the arbitrability of a particular item or the claim made by the parties. It was
held that when a specific reference has been made to the Arbitrator and the
parties raise the dispute of arbitrability, with the leave of the court/by a
direction of the court in a proceeding under Section 33, he is to decide the
arbitrability of the dispute and make a decision while giving reasons in
support thereof. It was further held that the decision of the Arbitrator in
granting a particular sum by a non- speaking award, therefore, hinges upon the
arbitrability of a dispute arising under the contract or upon a particular item
claimed thereunder. It was further observed that he was required to give the

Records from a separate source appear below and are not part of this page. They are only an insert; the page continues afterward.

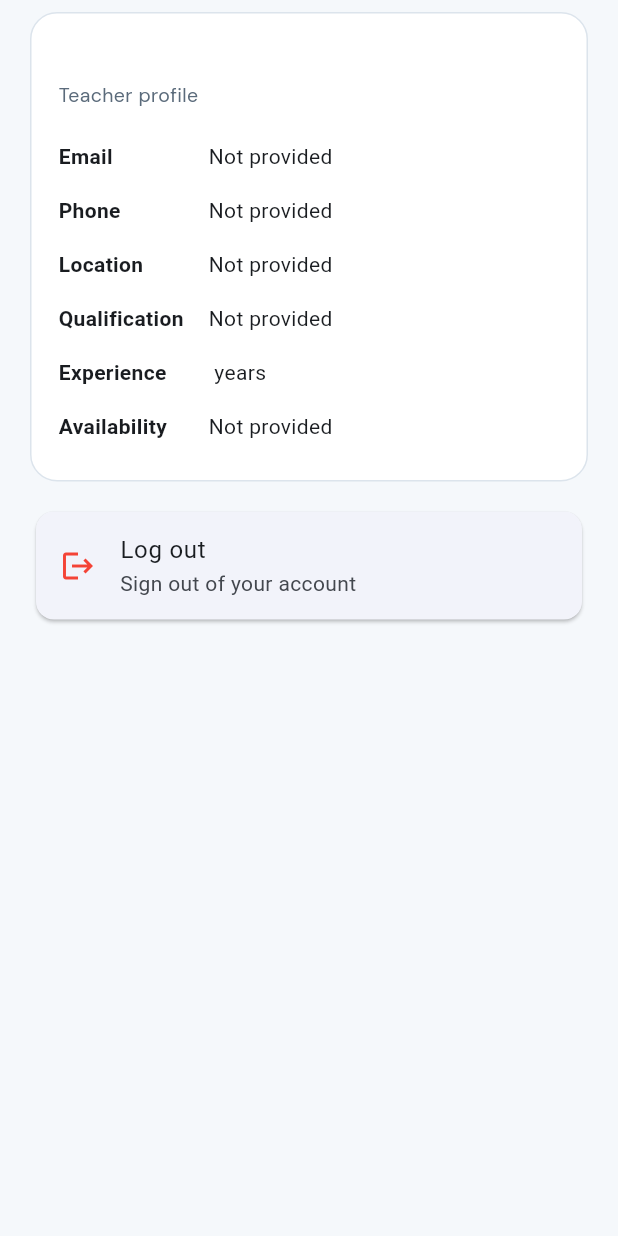
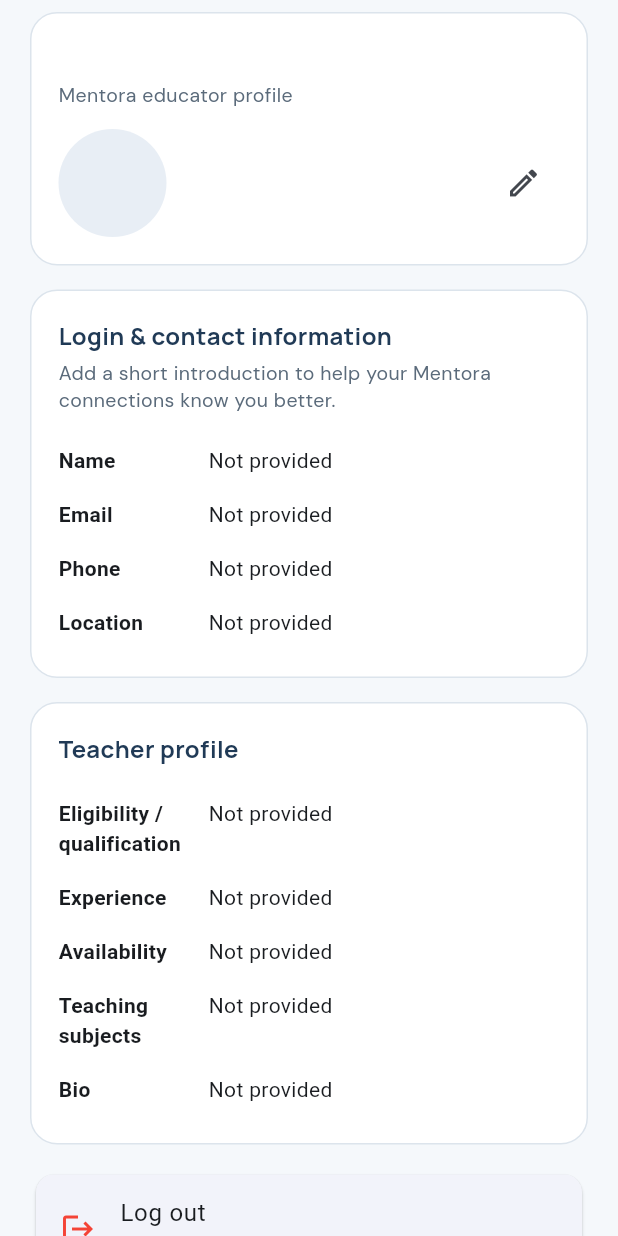
Before and after one commit to samriddhipahadi-ai/AI39-C--Mentora-, a Flutter app: the TeacherProfilePage widget shown alone on an empty page, opened directly, on a phone screen of 412 x 824 dp. Run offline on Flutter 3.47's test engine with Material 3 defaults, Android fonts, the phone set to English and light mode, and no system bars; our stand-ins replace google_fonts; accounts and stored records are empty.

Commit message:
updated teacher profile page

```diff
--- a/lib/views/profile/teacher_profile_page.dart
+++ b/lib/views/profile/teacher_profile_page.dart
@@ -1,51 +1,95 @@
-
 import 'package:flutter/material.dart';
-
 import '../../services/profile_store.dart';
 import '../widgets/account_session_card.dart';
 import '../widgets/info_tile.dart';
+import '../widgets/profile_header_card.dart';
 import '../widgets/section_card.dart';
+import 'teacher_edit_form.dart';
 
-class TeacherProfilePage extends StatelessWidget {
+/// Teacher profile page with view and edit modes.
+class TeacherProfilePage extends StatefulWidget {
   const TeacherProfilePage({super.key});
 
   @override
+  State<TeacherProfilePage> createState() => _TeacherProfilePageState();
+}
+
+class _TeacherProfilePageState extends State<TeacherProfilePage> {
+  bool _editing = false;
+
+  @override
   Widget build(BuildContext context) {
+    // Rebuilds by itself whenever the profile changes in ProfileStore.
     return ListenableBuilder(
       listenable: ProfileStore.instance,
       builder: (context, _) {
         final profile = ProfileStore.instance.current;
 
-        if (profile == null) {
-          return const SizedBox.shrink();
-        }
+        if (profile == null) return const SizedBox.shrink();
+
+        final experience = profile.experienceYears.trim().isEmpty
+            ? ''
+            : '${profile.experienceYears.trim()} years';
 
         return ListView(
           padding: const EdgeInsets.fromLTRB(20, 8, 20, 24),
           children: [
+            ProfileHeaderCard(
+              profile: profile,
+              subtitle: 'Mentora educator profile',
+              editing: _editing,
+              onToggleEdit: () => setState(() => _editing = !_editing),
+            ),
+
+            if (_editing)
+              TeacherEditForm(
+                profile: profile,
+                onDone: () => setState(() => _editing = false),
+              )
+            else ...[
               SectionCard(
-              title: profile.name,
-              subtitle: 'Teacher profile',
+                title: 'Login & contact information',
+                subtitle:
+                'Add a short introduction to help your Mentora connections know you better.',
                 child: Column(
                   children: [
+                    InfoTile(label: 'Name', value: profile.name),
                     InfoTile(label: 'Email', value: profile.email),
                     InfoTile(label: 'Phone', value: profile.phone),
                     InfoTile(label: 'Location', value: profile.location),
+                  ],
+                ),
+              ),
+
+              SectionCard(
+                title: 'Teacher profile',
+                child: Column(
+                  children: [
                     InfoTile(
-                    label: 'Qualification',
+                      label: 'Eligibility / qualification',
                       value: profile.qualification,
                     ),
                     InfoTile(
                       label: 'Experience',
-                    value: '${profile.experienceYears} years',
+                      value: experience,
                     ),
                     InfoTile(
                       label: 'Availability',
                       value: profile.availability,
                     ),
+                    InfoTile(
+                      label: 'Teaching subjects',
+                      value: profile.subjects.join(', '),
+                    ),
+                    InfoTile(
+                      label: 'Bio',
+                      value: profile.about,
+                    ),
                   ],
                 ),
               ),
+            ],
+
             const AccountSessionCard(),
           ],
         );
```
Lines whose indentation alone changed are shown as unchanged.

decision thereon. Therefore, it was held that the question of decision by
implication does not arise since his jurisdiction to decide the dispute on
merits hinges upon his jurisdiction to decide the arbitrability of the dispute.
The aforesaid decision of this Court, therefore, in our view
cannot come to help the appellant.
So far as the decision in the case of Trustees of the Port of
Madras vs. Engineering Constructions Corpn. Ltd. (supra) is concerned, this
case also has no application in the facts of this case. In that case, the
principles have been laid down in the case of a reasoned award and the court
can interfere if the award is passed upon a proposition of law which is unsound
in law. The error apparent on the face of the award contemplated by Section
16(1)( c) as well as Section 30 (c ) of the Arbitration Act is
an error of law apparent on the face of the award and not an error of fact.
this decision, in our view, is also of no help. The Arbitrator has passed his
award on the basis of the conditions of the clauses in the agreement and passed
an award and nothing could be shown from which it could be held that the court
could interfere with the award if the same was passed upon the proposition of
law which is unsound in law.
For the reasons aforesaid and subject to the modification as noted
hereinabove, this appeal has no merit and the same is hereby dismissed.
will be no order as to costs.